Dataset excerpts
════════════════

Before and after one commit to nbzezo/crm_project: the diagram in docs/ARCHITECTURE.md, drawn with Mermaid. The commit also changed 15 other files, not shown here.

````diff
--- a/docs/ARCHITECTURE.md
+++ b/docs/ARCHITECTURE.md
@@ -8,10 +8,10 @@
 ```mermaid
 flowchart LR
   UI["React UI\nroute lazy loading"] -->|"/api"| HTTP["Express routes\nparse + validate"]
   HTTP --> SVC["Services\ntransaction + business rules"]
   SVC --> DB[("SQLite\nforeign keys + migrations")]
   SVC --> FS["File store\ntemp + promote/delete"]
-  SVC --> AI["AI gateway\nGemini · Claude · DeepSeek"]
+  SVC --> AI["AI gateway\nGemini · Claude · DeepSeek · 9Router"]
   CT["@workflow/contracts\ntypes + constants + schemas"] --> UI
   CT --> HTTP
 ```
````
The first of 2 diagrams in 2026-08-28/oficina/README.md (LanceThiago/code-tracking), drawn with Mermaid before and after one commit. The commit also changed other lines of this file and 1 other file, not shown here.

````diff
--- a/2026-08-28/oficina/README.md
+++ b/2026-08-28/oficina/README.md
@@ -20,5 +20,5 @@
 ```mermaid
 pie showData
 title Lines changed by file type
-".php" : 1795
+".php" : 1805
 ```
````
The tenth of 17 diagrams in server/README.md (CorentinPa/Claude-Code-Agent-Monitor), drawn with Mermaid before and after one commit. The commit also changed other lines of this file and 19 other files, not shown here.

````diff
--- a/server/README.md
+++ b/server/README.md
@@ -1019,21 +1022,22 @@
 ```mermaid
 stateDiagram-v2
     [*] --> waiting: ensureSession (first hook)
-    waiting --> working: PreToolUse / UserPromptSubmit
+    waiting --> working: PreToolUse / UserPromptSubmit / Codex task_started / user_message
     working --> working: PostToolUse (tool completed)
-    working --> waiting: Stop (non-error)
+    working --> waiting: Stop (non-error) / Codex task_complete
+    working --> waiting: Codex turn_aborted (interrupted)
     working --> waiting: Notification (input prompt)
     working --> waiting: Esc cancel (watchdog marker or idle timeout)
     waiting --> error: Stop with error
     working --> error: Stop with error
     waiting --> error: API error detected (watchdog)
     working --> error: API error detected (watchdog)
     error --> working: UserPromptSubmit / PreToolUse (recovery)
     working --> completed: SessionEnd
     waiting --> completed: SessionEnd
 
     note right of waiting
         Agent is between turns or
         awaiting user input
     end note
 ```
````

════════════════

The reply should consist solely of the lines above from the one that has "task_started / user_message" through the one that has "Codex turn_aborted (interrupted)", reproduced exactly.

+    waiting --> working: PreToolUse / UserPromptSubmit / Codex task_started / user_message
     working --> working: PostToolUse (tool completed)
-    working --> waiting: Stop (non-error)
+    working --> waiting: Stop (non-error) / Codex task_complete
+    working --> waiting: Codex turn_aborted (interrupted)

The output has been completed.